  • Parole In Massachusetts: Free To Go, But Not To Leave

    July 8, 2020

    Nearly 10 years ago, Wilfred Dacier was told he would be a free man. But for Dacier, now 63, his view continued to be a little corner of the town of Gardner that changed only with the seasons. The positive vote he received from the Massachusetts Parole Board in 2010 did not result in his release from the North Central Correctional Institution. That’s nominally because Dacier has been diagnosed with schizoaffective disorder, and the parole board made his release conditional upon him moving to a secure facility run by the state Department of Mental Health, which repeatedly declined to give him housing.
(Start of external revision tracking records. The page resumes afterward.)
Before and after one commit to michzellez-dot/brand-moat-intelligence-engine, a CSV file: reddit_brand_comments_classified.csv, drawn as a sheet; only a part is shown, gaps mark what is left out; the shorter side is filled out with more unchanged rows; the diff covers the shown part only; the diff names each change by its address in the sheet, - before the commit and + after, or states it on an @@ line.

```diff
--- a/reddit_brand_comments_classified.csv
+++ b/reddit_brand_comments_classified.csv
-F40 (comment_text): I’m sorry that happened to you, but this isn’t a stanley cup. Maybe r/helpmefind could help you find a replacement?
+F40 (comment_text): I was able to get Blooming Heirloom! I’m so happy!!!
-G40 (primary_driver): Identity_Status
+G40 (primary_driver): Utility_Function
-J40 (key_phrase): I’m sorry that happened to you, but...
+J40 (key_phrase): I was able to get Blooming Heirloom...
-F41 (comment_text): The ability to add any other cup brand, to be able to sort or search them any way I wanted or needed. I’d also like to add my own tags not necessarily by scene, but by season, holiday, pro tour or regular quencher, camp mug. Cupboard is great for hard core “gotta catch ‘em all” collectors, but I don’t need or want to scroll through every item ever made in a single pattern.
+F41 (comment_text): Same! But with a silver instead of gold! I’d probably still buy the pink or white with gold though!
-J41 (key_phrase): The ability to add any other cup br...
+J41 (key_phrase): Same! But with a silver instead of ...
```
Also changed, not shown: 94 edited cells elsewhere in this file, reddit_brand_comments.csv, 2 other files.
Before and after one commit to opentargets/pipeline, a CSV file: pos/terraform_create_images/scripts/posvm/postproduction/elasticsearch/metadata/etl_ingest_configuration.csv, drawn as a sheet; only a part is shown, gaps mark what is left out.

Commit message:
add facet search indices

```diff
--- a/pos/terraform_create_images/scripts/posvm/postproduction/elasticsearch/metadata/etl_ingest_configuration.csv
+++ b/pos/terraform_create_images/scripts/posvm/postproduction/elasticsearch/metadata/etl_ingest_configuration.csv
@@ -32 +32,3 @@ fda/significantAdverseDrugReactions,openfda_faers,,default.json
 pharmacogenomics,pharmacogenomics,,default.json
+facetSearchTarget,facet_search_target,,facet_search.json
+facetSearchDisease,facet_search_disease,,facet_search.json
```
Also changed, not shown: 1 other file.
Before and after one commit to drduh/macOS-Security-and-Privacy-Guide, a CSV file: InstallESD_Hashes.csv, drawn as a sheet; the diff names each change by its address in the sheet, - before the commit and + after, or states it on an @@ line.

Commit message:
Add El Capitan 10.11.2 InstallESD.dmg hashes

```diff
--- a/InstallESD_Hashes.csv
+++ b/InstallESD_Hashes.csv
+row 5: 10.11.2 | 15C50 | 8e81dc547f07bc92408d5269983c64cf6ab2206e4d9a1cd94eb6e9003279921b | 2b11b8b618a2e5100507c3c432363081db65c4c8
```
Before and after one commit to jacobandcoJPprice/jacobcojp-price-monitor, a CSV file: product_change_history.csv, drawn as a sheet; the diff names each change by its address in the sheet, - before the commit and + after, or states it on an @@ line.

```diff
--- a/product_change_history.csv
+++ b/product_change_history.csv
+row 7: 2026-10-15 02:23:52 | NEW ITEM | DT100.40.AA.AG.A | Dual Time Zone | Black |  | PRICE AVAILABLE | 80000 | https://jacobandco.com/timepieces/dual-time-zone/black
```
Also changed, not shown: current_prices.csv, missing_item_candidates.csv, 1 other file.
But Dacier’s incarceration for nearly a decade after being granted parole offers us Exhibit A of why many say the Massachusetts Parole Board is ripe for reform...That Dacier remained in prison at all after being granted parole, let alone for most of a decade, is “crazy,” says Joel Thompson, a managing attorney at the Harvard Prison Legal Assistance Project at Harvard Law School, who represents Dacier. “In 2010 you paroled him, and the only thing he has messed up since then is failing to get DMH to take him. Why aren’t we just hashing out a release plan together?” Dacier’s situation is not unusual, say prisoners’ rights advocates, citing both the parole board’s treatment of mentally ill prisoners and long delays in making decisions and releasing people to the community...Another prisoner, Richard Crowell, took his concerns that he was being refused parole because of a disabling brain injury to the Massachusetts Supreme Judicial Court — and won...Crowell, now in his late 70s, went before the board again in October 2018. His lawyer, John Fitzpatrick, a supervising attorney at the Harvard Prison Legal Assistance Project, said in early June that “Richard remains in prison, largely, if not solely, because he is brain damaged and the state can’t figure out what else to do with him.” The parole board notified Crowell last week that he has been approved for release...Katy Naples-Mitchell, a legal fellow with the Charles Hamilton Houston Institute for Race and Justice at Harvard Law School, says problems with the parole board, and oversight from the governor, are “antithetical to public health, community safety, good governance, and second chances.” She says this is particularly troubling for people of color who disproportionately populate the system. “The failure to hold commutation hearings for hundreds of pending petitions is a dereliction of duty,” she says, “and one of many ways in which the parole board actively perpetuates structural racism.”

  • First County Jail Inmate Dies Of COVID Complications

    May 1, 2020

    A prisoner in the Middleton House of Correction become Massachusetts' first county jail inmate to die of COVID-related causes, heightening concerns among advocates that not enough is being done to reduce incarcerated populations, test inmates or prevent the spread in the state penal system. Essex County Sheriff Kevin Coppinger said Thursday that the 41-year-old prisoner died Wednesday, was one of 60 in his facilities to have tested positive for the virus. The prisoner — whose name was not released — had other health issues and had been incarcerated in the jail since Feb. 18, county officials said...Mostly, advocates hope to see the governor and state Parole Board do more to release prisoners. In early April the state Supreme Judicial Court ruled that inmates who are awaiting trial and not charged with certain violent, serious offenses can seek release with a presumption that they we will be let go unless they are considered to be an “unreasonable danger” or a flight risk. The court also urged the state Department of Correction and the Parole Board to expedite parole hearings and increase the release of prisoners already approved for parole and those nearing the end of their sentences. Since then, there have been 654 prisoners released pursuant to the ruling, according to the ACLU data tracker. Only 15 of those were released from the state prison system. Katy Naples-Mitchell, a legal fellow at the Charles Hamilton Houston Institute for Race and Justice at Harvard Law School, says she’s watching the number of cases rise with concern. “We are watching a pretty rapidly moving disaster,’’ she said. “It’s impossible to contain a virus like this inside.”